I am reading about how Spitznagel does hedging from Forbes - Protect your Tail.
It's unclear to me how he is getting the returns he is claiming,
Spitznagel's hedges mostly involve buying far-out-of-the-money put options on equities and far-out-of-the-money calls on commodities. Such options give Universa the right, but not the obligation, to sell or buy stocks or commodities. Its puts and calls can typically be exercised up to six months at prices 20% or more below (or above) the market values of the underlying securities at the time the options are bought. That means nothing short of calamity is likely to render Universa's positions in-the-money profitmakers.
When things do go very wrong for the underlying markets, however, they go very right for Universa. As the Standard & Poor's 500 dropped 38.5% by the end of 2008, the fund increased its investors' money tenfold. Spitznagel says that investors generally allocate about 1% of an investment portfolio to fund such a "black swan protection protocol."
So he is long 20% OTM Puts/Calls with 6 month expiry with 1% of the investors funds. Using option-price.com to estimate the prices before and after the events,
At time of purchase (underlying=$100, volatility=20, interest rate=5, div yield=1),
- 20% OTM Put (strike $80) at 180 days = $0.21
- 20% OTM Call (strike $120) at 180 days = $0.925
After market drop (underlying=$80, volatility=25, interest rate=5, div yield=1),
- 20% OTM Put (strike $80) at 90 days = $3.551 (16.9x return)

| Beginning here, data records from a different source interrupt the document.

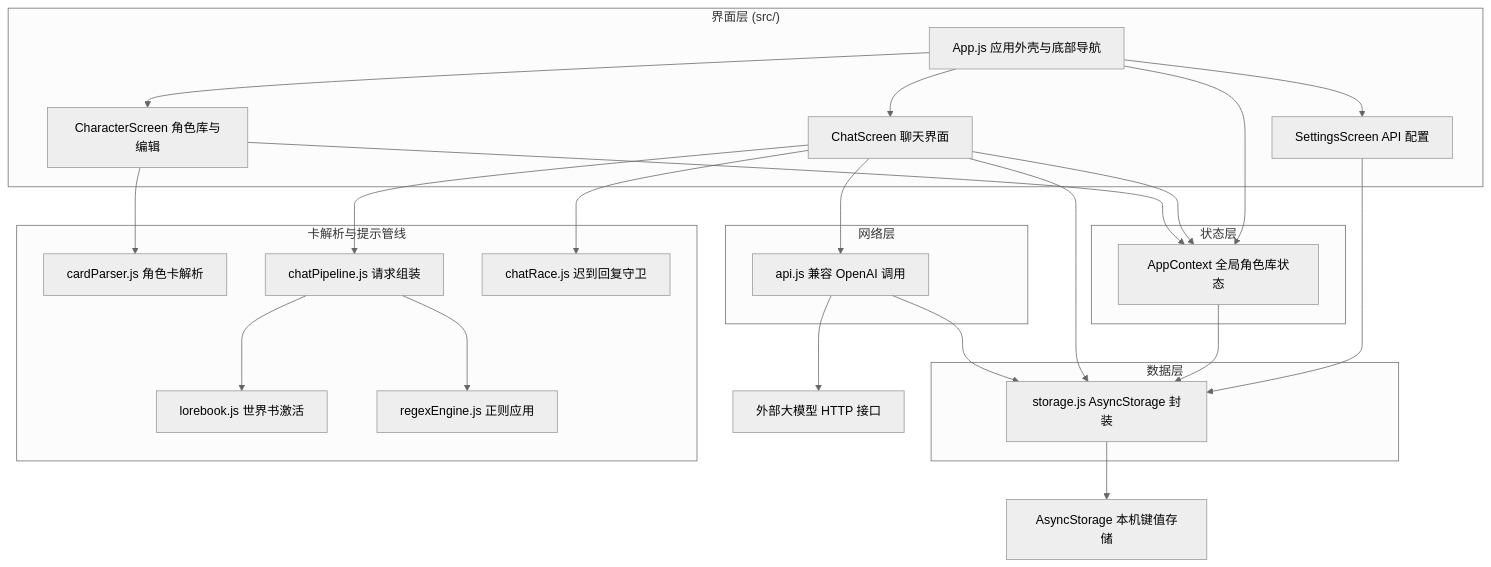
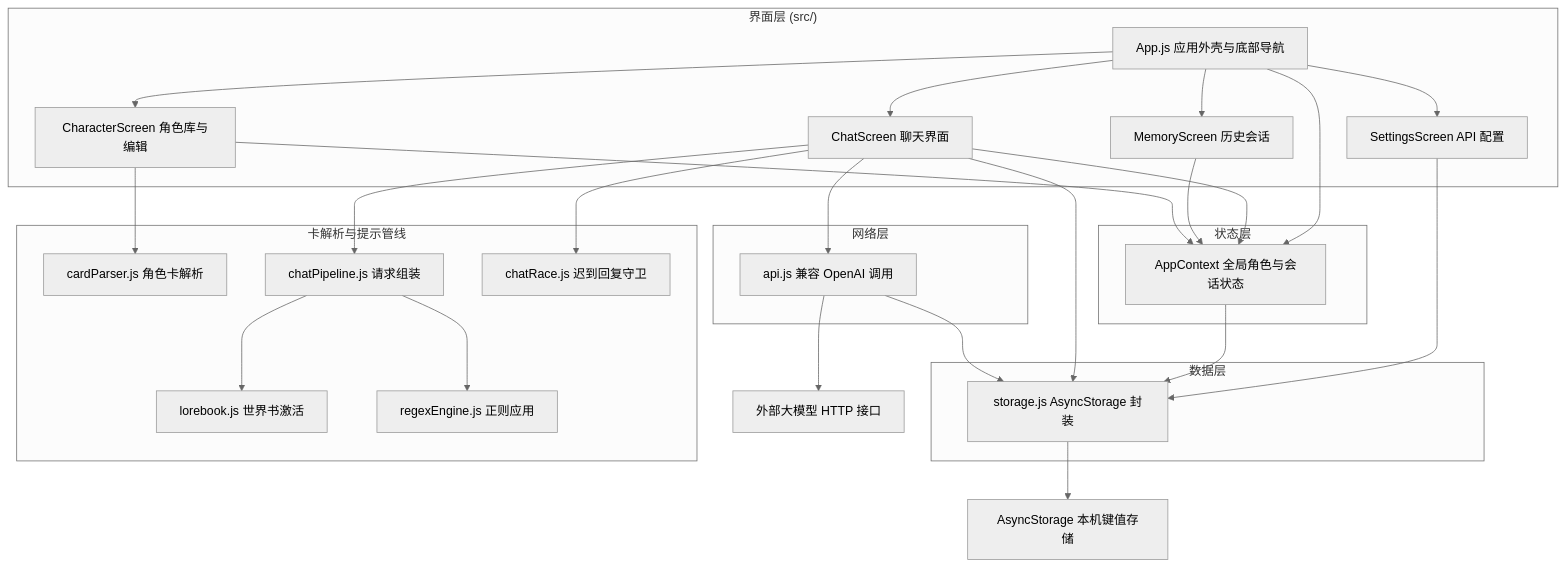
One commit to pppxxxy/easychat2 changed the first of 3 diagrams in .monkeycode/docs/ARCHITECTURE.md. Above: the diagram before and after it, drawn with Mermaid (neutral theme). The commit also changed other lines of this file and 7 other files, not shown here.

First line of the commit message:
feat: add memory screen and wire session startup

````diff
--- a/.monkeycode/docs/ARCHITECTURE.md
+++ b/.monkeycode/docs/ARCHITECTURE.md
@@ -154,46 +163,49 @@
 ```mermaid
 flowchart TB
     subgraph UI["界面层 (src/)"]
         App["App.js 应用外壳与底部导航"]
         Chat["ChatScreen 聊天界面"]
+        Memory["MemoryScreen 历史会话"]
         Character["CharacterScreen 角色库与编辑"]
         Settings["SettingsScreen API 配置"]
     end
     subgraph STATE["状态层"]
-        Context["AppContext 全局角色库状态"]
+        Context["AppContext 全局角色与会话状态"]
     end
     subgraph DATA["数据层"]
         Storage["storage.js AsyncStorage 封装"]
     end
     subgraph PIPE["卡解析与提示管线"]
         Parser["cardParser.js 角色卡解析"]
         Lore["lorebook.js 世界书激活"]
         Regex["regexEngine.js 正则应用"]
         Pipeline["chatPipeline.js 请求组装"]
         Race["chatRace.js 迟到回复守卫"]
     end
     subgraph NET["网络层"]
         Api["api.js 兼容 OpenAI 调用"]
     end
     Device["AsyncStorage 本机键值存储"]
     LLM["外部大模型 HTTP 接口"]
 
     App --> Chat
+    App --> Memory
     App --> Character
     App --> Settings
     App --> Context
     Chat --> Context
+    Memory --> Context
     Character --> Context
     Settings --> Storage
     Context --> Storage
     Chat --> Storage
     Chat --> Pipeline
     Character --> Parser
     Pipeline --> Lore
     Pipeline --> Regex
     Chat --> Api
     Chat --> Race
     Api --> Storage
     Storage --> Device
     Api --> LLM
 ```
````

- 20% OTM Call (strike $120) at 90 days = $0.002 (0.002x return)
Average return = 8.45x
After market rise (underlying=$120, volatility=20, interest rate=5, div yield=1),
- 20% OTM Put (strike $80) at 90 days = $0.0 (0x return)
- 20% OTM Call (strike $120) at 90 days = $5.328 (5.76x return
Average return = 2.88x
So it's clearly realistic for the hedge to multiply by 10x, but for the total portfolio to multiply 10x at a 1% allocation, we would need a 1000x hedge return, which doesn't seem realistic.